To make an argument for this, one must understand the transitions many African countries are undergoing. Africa has the youngest population in the world, coupled with very few people of retirement age. This puts the continent in a unique position to grow. This is almost the complete opposite to many developed countries, who have seen their economies slow down due to the growing retirement age group. African economies with the strongest growth prospects will see the middle class grow with increasing workforce participation rates. This will have a tremendous effect on the increase in demand for goods and services and in return will help drive domestic economies forward.
For decades, Africa has been marred by political instability, which has had a profound negative effect on its nations leader’s abilities to plan for their country’s future. After all, it would be difficult to plan long-term development projects when there is fear of change in governmental powers. However, the 21st century brought an era of unprecedented political stability to the continent. With all these factors falling into place, is why one may see the growth rates today.
African Countries are also in a great position to grow their agricultural sectors. The continent contains the majority of the world’s uncultivated land suitable to grow crops.

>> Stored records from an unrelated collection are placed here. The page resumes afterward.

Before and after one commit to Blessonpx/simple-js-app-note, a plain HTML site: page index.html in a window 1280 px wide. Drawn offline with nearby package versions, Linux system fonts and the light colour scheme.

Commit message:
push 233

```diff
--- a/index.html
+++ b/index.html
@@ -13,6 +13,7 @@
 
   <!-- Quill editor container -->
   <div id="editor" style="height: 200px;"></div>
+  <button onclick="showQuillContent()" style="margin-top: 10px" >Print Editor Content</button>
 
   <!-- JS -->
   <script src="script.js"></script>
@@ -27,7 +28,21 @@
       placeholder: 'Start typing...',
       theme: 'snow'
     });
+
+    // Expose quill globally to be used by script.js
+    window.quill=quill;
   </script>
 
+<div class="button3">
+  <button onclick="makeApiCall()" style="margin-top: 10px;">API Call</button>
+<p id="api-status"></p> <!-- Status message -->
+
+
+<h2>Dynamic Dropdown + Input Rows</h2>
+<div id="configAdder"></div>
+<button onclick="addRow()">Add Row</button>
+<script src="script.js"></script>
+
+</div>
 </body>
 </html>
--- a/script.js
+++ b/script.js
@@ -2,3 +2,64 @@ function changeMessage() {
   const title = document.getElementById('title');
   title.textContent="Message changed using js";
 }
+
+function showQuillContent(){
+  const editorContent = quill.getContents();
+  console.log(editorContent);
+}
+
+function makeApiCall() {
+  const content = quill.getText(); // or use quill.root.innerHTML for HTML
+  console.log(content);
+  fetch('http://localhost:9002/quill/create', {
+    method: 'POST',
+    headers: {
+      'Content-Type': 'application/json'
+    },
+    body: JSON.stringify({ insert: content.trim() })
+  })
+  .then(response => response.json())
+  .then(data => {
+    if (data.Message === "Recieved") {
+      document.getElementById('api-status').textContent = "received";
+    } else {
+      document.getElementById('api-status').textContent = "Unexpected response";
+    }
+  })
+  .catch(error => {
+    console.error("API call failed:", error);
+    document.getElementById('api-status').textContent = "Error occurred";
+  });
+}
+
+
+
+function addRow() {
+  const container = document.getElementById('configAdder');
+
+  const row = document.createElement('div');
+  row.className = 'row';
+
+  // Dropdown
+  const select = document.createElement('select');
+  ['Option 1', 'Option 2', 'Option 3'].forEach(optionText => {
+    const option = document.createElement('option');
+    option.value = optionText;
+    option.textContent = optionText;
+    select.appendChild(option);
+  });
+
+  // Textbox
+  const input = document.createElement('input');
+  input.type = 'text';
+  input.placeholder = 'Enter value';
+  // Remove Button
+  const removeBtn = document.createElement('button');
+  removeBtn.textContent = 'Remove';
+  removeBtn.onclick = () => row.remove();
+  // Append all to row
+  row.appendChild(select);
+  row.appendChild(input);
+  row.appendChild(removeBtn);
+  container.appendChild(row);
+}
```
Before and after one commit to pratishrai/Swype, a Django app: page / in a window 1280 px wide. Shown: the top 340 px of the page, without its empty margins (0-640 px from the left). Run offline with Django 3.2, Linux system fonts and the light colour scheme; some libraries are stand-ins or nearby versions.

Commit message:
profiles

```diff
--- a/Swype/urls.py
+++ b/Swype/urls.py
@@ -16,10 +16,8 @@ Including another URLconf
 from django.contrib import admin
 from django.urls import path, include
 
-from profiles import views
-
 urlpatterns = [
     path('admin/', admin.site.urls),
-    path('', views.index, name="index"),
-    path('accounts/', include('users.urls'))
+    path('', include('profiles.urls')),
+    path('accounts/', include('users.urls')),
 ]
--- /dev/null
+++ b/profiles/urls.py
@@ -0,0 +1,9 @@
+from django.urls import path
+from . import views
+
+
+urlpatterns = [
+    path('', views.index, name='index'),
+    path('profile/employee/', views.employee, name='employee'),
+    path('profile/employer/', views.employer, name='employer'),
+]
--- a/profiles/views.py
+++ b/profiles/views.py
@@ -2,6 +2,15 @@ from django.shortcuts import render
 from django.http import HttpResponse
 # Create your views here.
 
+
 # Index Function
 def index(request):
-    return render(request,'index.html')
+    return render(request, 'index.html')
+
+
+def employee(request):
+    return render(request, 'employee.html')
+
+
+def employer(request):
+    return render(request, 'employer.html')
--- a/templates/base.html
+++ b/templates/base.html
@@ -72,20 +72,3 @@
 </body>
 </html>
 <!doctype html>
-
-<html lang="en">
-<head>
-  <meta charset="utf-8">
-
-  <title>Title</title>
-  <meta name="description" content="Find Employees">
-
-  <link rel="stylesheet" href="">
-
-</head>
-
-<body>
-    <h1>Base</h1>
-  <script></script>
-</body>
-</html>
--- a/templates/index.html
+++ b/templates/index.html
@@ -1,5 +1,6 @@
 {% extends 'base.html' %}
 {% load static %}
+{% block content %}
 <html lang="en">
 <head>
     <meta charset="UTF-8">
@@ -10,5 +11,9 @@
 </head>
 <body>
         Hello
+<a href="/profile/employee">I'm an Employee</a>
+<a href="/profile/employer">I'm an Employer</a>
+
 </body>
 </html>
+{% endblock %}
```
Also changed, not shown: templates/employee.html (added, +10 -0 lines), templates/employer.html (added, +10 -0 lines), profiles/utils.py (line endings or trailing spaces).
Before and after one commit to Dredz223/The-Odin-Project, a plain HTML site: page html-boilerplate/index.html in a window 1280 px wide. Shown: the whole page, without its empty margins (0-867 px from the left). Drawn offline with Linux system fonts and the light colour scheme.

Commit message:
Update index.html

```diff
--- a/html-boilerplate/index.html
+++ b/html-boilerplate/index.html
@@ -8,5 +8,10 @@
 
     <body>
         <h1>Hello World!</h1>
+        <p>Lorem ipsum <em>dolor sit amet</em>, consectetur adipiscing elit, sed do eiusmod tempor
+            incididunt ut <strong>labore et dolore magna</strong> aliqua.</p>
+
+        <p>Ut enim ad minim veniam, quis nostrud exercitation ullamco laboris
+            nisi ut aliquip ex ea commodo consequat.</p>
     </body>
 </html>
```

With the global population expected to grow to 9 billion by the year 2050, Africa and its countries have an enormous opportunity to meet the inevitable increase in demand for food.